Tonight, at 11:59 pm, it’s “Crossover Day” at the Statehouse. This is the day when legislation has to cross from the House to the Senate, or the Senate to the House, and still be considered under the normal rules. After crossover, it requires a two-thirds vote to be considered. Essentially, hundreds of bills will die unless they’re non-controversial (memorial resolutions) or extremely important (the tax conformity bill we mention below).
This is one month before “Sine Die” which is Latin for “without days” … the final day of the legislative session May 10th is the last day of session… except when it’s not. The General Assembly usually passes a “sine die resolution” that allows the General Assembly to stand in recess all summer pending the call of the Speaker of the House and the President Pro Tempore of the Senate. The General Assembly routinely comes in a few weeks after sine die to take up gubernatorial vetoes, conference committee reports, and other business. There’s already a sine die adjournment bill for 2018.
We’ve written in weekly updates and op-eds about the Manufacturer Liability Protection Act and the Automatic Stay legislation – which were our two notable pro-business victories this year
- What made crossover?
GHS Agreement: S. 1116, a bill that ratifies the restructuring of the Greenville Health System, was passed as local legislation out of the Senate a couple weeks ago and is now in the House. The Chamber supported the compromise bill and is now in the House for consideration.
High-Impact Tax Incentives: S. 404 expands job development credits, a valuable recruitment incentive the state uses to attract industry. The bill essentially opens the credit up companies that may lease space for white-collar jobs, rather than reserving them largely for manufacturing. This legislation passed the Senate, but has been stuck in the House Ways & Means Committee.
Affordable Housing: H. 3867 is a bill that incentivizes developers to partner with non-profits to build affordable housing – a desperate need in Greenville. There's an effort by opponents of this bill to strip the housing tax credits from the bill; we've been working against those efforts. This bill passed the House last year and is stuck on third reading in the Senate. Several unrelated amendments were approved a few weeks ago that may weigh down the bill and negatively impact its passage.
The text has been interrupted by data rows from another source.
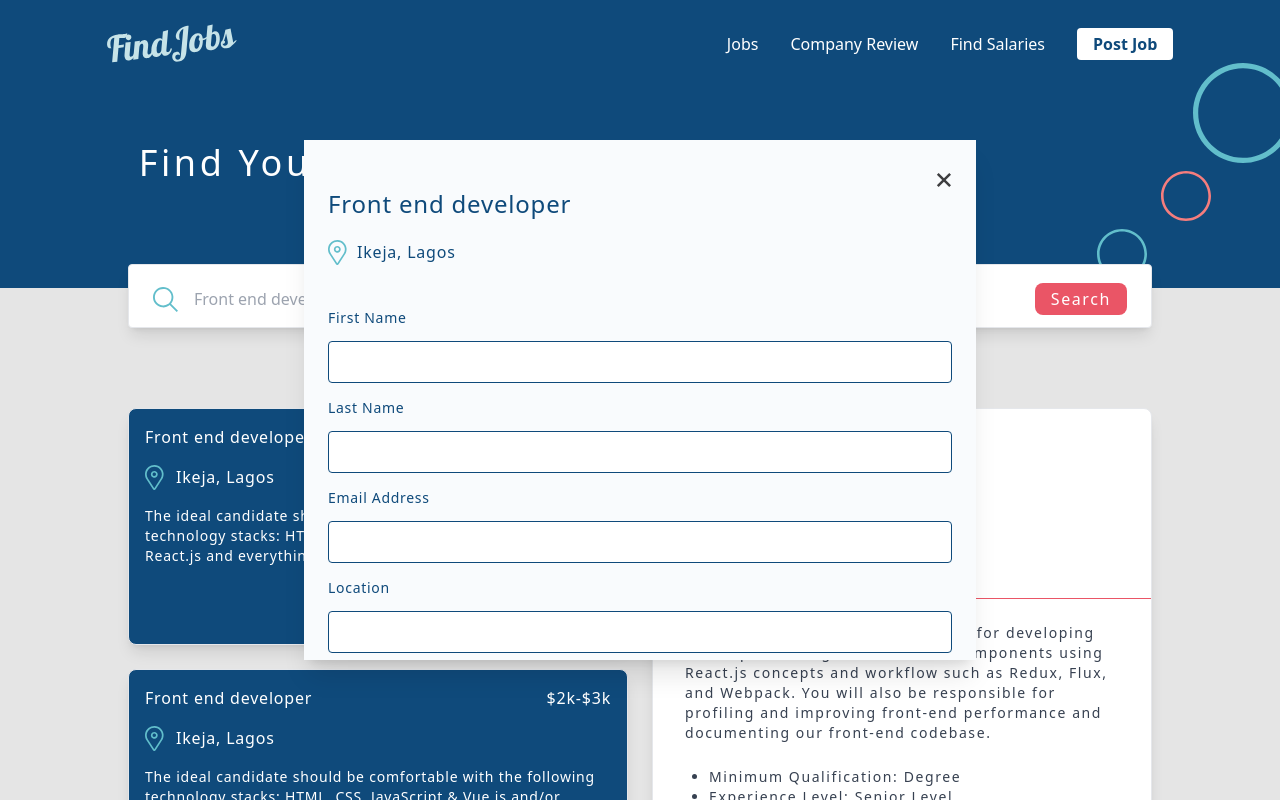
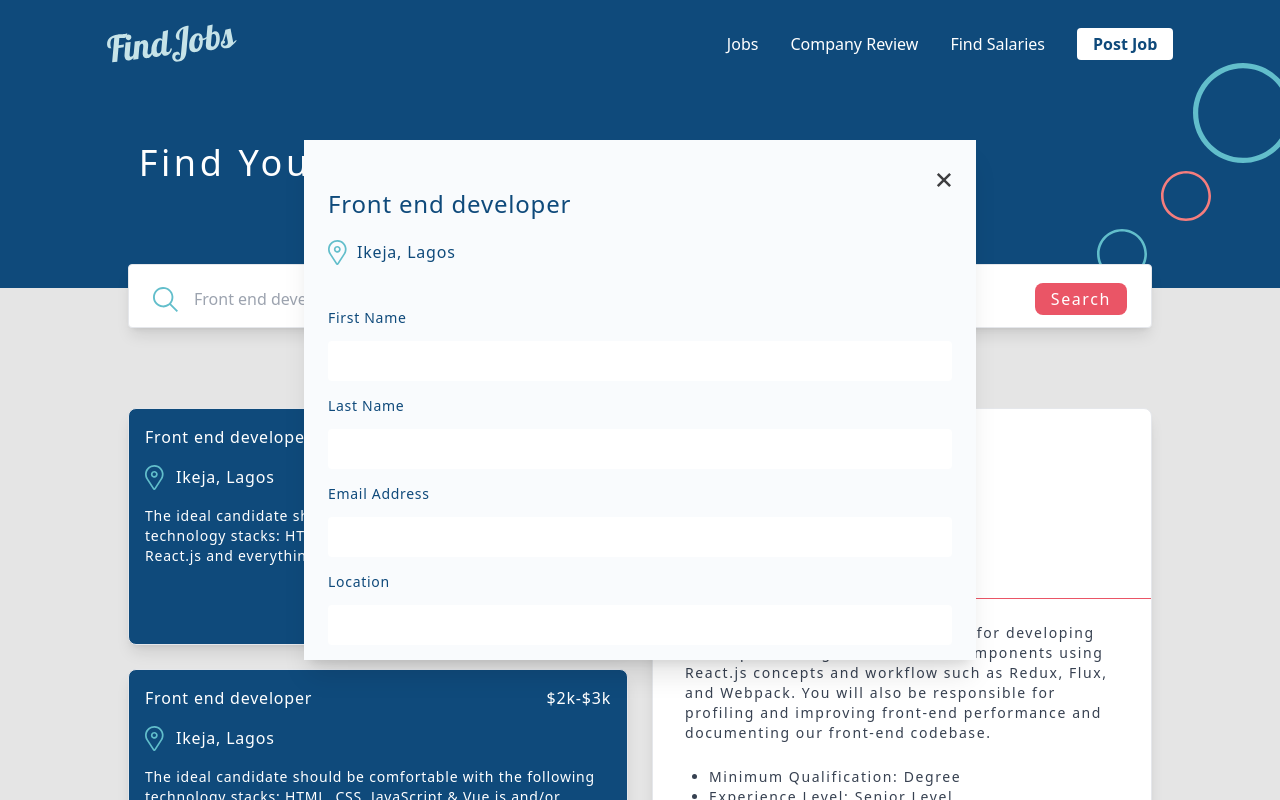
Before and after one commit to codeddave/ted-assessment, a React (Create React App) app: page / in a window 1280 px wide. Both pictures are taken after a click on the button "Apply Via Find Job". Shown: the top 800 px of the page. Built offline with nearby package versions, Linux system fonts and the light colour scheme.

Commit message:
changes to Custom Form Input component

```diff
--- a/src/components/CustomFormInput.jsx/CustomFormInput.jsx
+++ b/src/components/CustomFormInput.jsx/CustomFormInput.jsx
@@ -21,7 +21,7 @@ const CustomFormInput = ({
           type={type}
           placeholder={placeholder}
           {...field}
-          className="py-2 mt-3 w-full border company-blue-border rounded pl-2 outline-none text-gray-700"
+          className="py-2 mt-3 w-full thin-border rounded pl-2 outline-none text-gray-700"
         />
         {errors[field.name] && touched[field.name] ? (
           <span className="text-red-700">{errors[field.name]}</span>
```
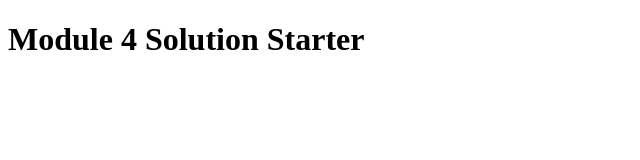
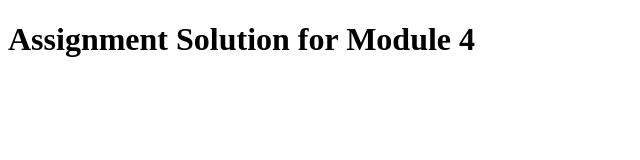
Before and after one commit to ferranti23/coursera-test, a plain HTML site: page module4-solution/index.html in a window 1280 px wide. Shown: the whole page, without its empty margins (0-640 px from the left). Drawn offline with Linux system fonts and the light colour scheme.

Commit message:
update assignment 4

```diff
--- a/module4-solution/index.html
+++ b/module4-solution/index.html
@@ -8,6 +8,6 @@
   <script src="script.js"></script>
 </head>
 <body>
-  <h1>Module 4 Solution Starter</h1>
+  <h1>Assignment Solution for Module 4</h1>
 </body>
 </html>
```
Expungement: Our expungement legislation passed the House 103-0 last year, and has been stuck in the Senate on the contested calendar. Over the summer and fall before the 2018 session, opponents of the bill had time to rally. Opponents want to water down the bill by only expunging misdemeanors. That will still help people, but won’t solve the workforce issues of whether a mistake means you have to check the “have you been convicted of a felony” box for the rest of your life. If it gets watered down, it will fall far short of helping expand our workforce and reduce recidivism.
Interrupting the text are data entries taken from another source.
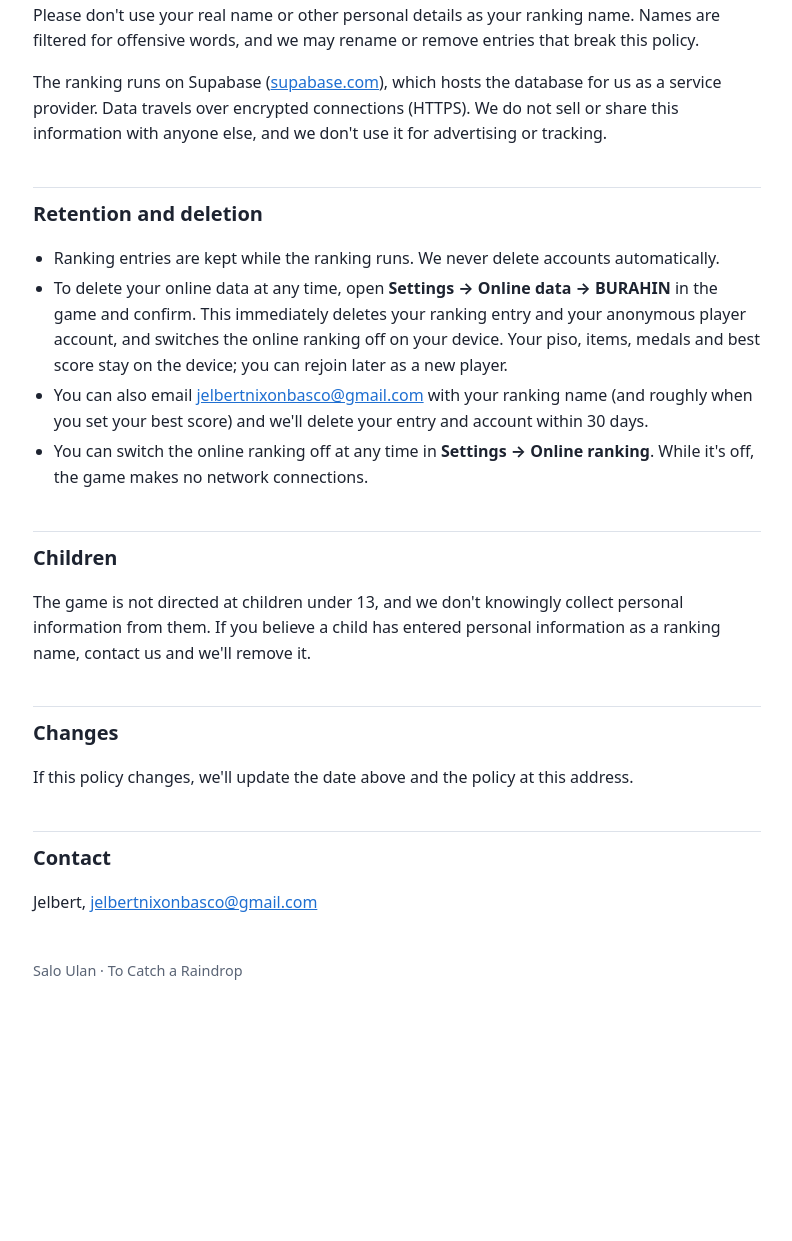
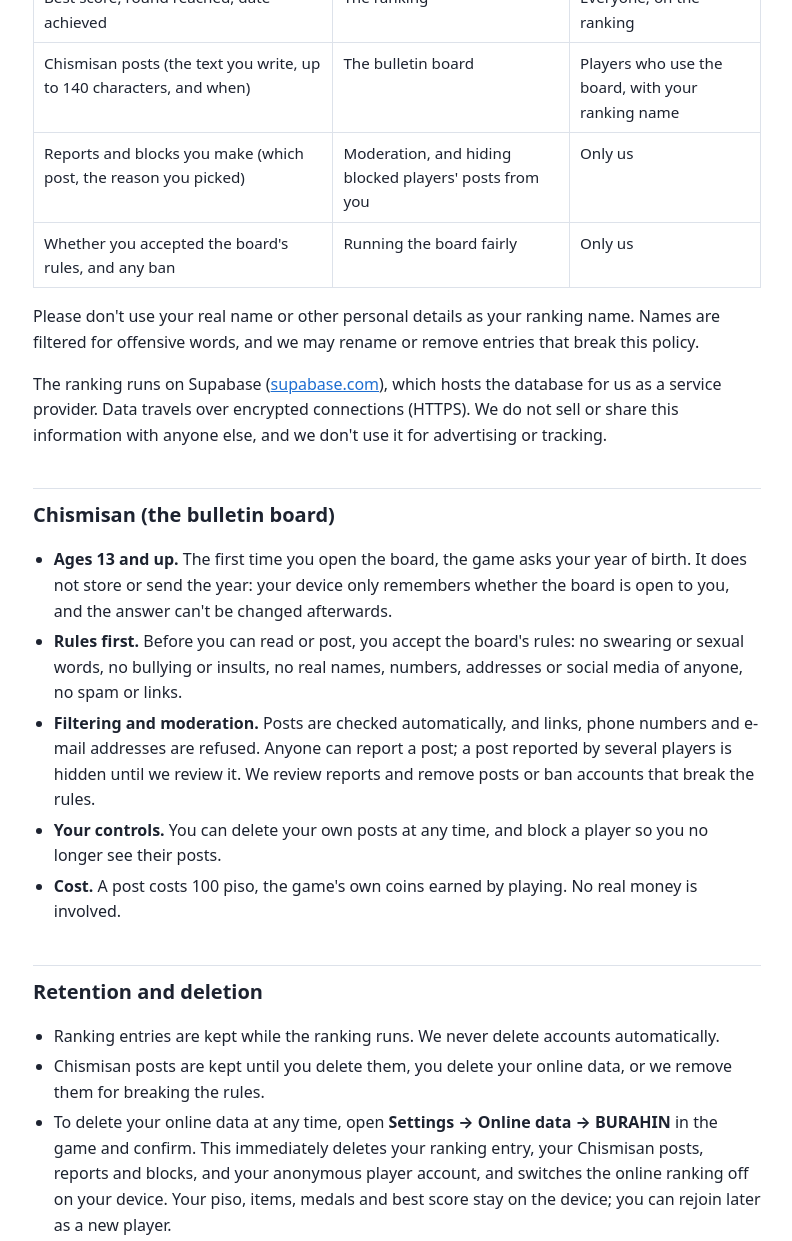
Before and after one commit to Jelbert/Jelbert.github.io, a plain HTML site: page salo-ulan-privacy/index.html in a window 1280 px wide. Shown: the part 1171-2412 px from the top of the page, without its empty margins (243-1035 px from the left). Before the commit the page ends 2217 px from the top, so only its background shows below. Drawn offline with Linux system fonts and the light colour scheme.

Commit message:
Salo Ulan privacy: Chismisan

```diff
--- a/salo-ulan-privacy/index.html
+++ b/salo-ulan-privacy/index.html
@@ -48,7 +48,7 @@
 <body>
 <main>
 <h1>Salo Ulan Privacy Policy</h1>
-<p class="updated">Last updated: 20 November 2026</p>
+<p class="updated">Last updated: 22 November 2026</p>
 
 <p>This policy explains what information the Salo Ulan game ("the game") handles, why, and the choices you have. The game is developed by Jelbert ("we").</p>
 
@@ -58,6 +58,7 @@
   <li>No ads and no in-app purchases. Piso and items are earned only by playing.</li>
   <li>To run the online ranking, the game creates an <strong>anonymous player account</strong> and stores your <strong>ranking name</strong>, <strong>best score</strong>, <strong>round reached</strong> and <strong>date</strong>.</li>
   <li>Your ranking name, best score, round and date are <strong>shown publicly</strong> on the in-game ranking.</li>
+  <li>On <strong>Chismisan</strong>, the in-game bulletin board (ages 13 and up), you can post short messages. Your posts are <strong>shown publicly</strong> to other players, with your ranking name.</li>
   <li>You can turn the online ranking off, or delete your online data, at any time in <strong>Settings</strong>.</li>
   <li>Everything else (piso, items, medals, settings) stays on your device.</li>
 </ul>
@@ -76,22 +77,35 @@
     <tr><td>Anonymous player ID (a random identifier, not linked to your identity)</td><td>To keep your best score attached to your player between sessions</td><td>Only us</td></tr>
     <tr><td>Ranking name (1-12 letters/digits you choose; optional, defaults to a name like BATA-1A2B)</td><td>To show your entry on the ranking</td><td>Everyone, on the ranking</td></tr>
     <tr><td>Best score, round reached, date achieved</td><td>The ranking</td><td>Everyone, on the ranking</td></tr>
+    <tr><td>Chismisan posts (the text you write, up to 140 characters, and when)</td><td>The bulletin board</td><td>Players who use the board, with your ranking name</td></tr>
+    <tr><td>Reports and blocks you make (which post, the reason you picked)</td><td>Moderation, and hiding blocked players' posts from you</td><td>Only us</td></tr>
+    <tr><td>Whether you accepted the board's rules, and any ban</td><td>Running the board fairly</td><td>Only us</td></tr>
   </tbody>
 </table>
 </div>
 <p>Please don't use your real name or other personal details as your ranking name. Names are filtered for offensive words, and we may rename or remove entries that break this policy.</p>
 <p>The ranking runs on Supabase (<a href="https://supabase.com">supabase.com</a>), which hosts the database for us as a service provider. Data travels over encrypted connections (HTTPS). We do not sell or share this information with anyone else, and we don't use it for advertising or tracking.</p>
 
+<h2>Chismisan (the bulletin board)</h2>
+<ul>
+  <li><strong>Ages 13 and up.</strong> The first time you open the board, the game asks your year of birth. It does not store or send the year: your device only remembers whether the board is open to you, and the answer can't be changed afterwards.</li>
+  <li><strong>Rules first.</strong> Before you can read or post, you accept the board's rules: no swearing or sexual words, no bullying or insults, no real names, numbers, addresses or social media of anyone, no spam or links.</li>
+  <li><strong>Filtering and moderation.</strong> Posts are checked automatically, and links, phone numbers and e-mail addresses are refused. Anyone can report a post; a post reported by several players is hidden until we review it. We review reports and remove posts or ban accounts that break the rules.</li>
+  <li><strong>Your controls.</strong> You can delete your own posts at any time, and block a player so you no longer see their posts.</li>
+  <li><strong>Cost.</strong> A post costs 100 piso, the game's own coins earned by playing. No real money is involved.</li>
+</ul>
+
 <h2>Retention and deletion</h2>
 <ul>
   <li>Ranking entries are kept while the ranking runs. We never delete accounts automatically.</li>
-  <li>To delete your online data at any time, open <strong>Settings → Online data → BURAHIN</strong> in the game and confirm. This immediately deletes your ranking entry and your anonymous player account, and switches the online ranking off on your device. Your piso, items, medals and best score stay on the device; you can rejoin later as a new player.</li>
+  <li>Chismisan posts are kept until you delete them, you delete your online data, or we remove them for breaking the rules.</li>
+  <li>To delete your online data at any time, open <strong>Settings → Online data → BURAHIN</strong> in the game and confirm. This immediately deletes your ranking entry, your Chismisan posts, reports and blocks, and your anonymous player account, and switches the online ranking off on your device. Your piso, items, medals and best score stay on the device; you can rejoin later as a new player.</li>
   <li>You can also email <a href="mailto:jelbertnixonbasco@gmail.com">jelbertnixonbasco@gmail.com</a> with your ranking name (and roughly when you set your best score) and we'll delete your entry and account within 30 days.</li>
   <li>You can switch the online ranking off at any time in <strong>Settings → Online ranking</strong>. While it's off, the game makes no network connections.</li>
 </ul>
 
 <h2>Children</h2>
-<p>The game is not directed at children under 13, and we don't knowingly collect personal information from them. If you believe a child has entered personal information as a ranking name, contact us and we'll remove it.</p>
+<p>The game is not directed at children under 13, and we don't knowingly collect personal information from them. Chismisan is closed to players who say they are under 13. If you believe a child has entered personal information as a ranking name or in a post, contact us and we'll remove it.</p>
 
 <h2>Changes</h2>
 <p>If this policy changes, we'll update the date above and the policy at this address.</p>
```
- What won’t make crossover tonight?
DACA: The March 5th DACA deadline became somewhat arbitrary for Congress, and legislation at the state level to allow DACA recipients to obtain occupational licenses also failed to gain momentum this session.
Angel Investor Credit Extension: This bill would reauthorize Angel investor tax credits, a credit used to incentive venture capitalists to invest in South Carolina startups. Since the credit sunsets in December of 2019, it has to be reauthorized. A number of personal and political hurdles doomed this bill in 2018. Unfortunately, this bill didn’t make the crossover deadline, and we'll be re-filing it for the 2019 session.
Tax Conformity: South Carolina must pass legislation to conform to the new federal tax laws in order to keep South Carolinians from paying an additional $200 million in taxes next year. The tax conformity bill did not make crossover, however, conformity bills have generally been easy to move through the legislature. Most observers think this will pass this year.
So, that’s a quick wrap from our auxiliary office in Columbia this morning. Sign up for our weekly updates, and we’ll fill you in Friday on what happened this week.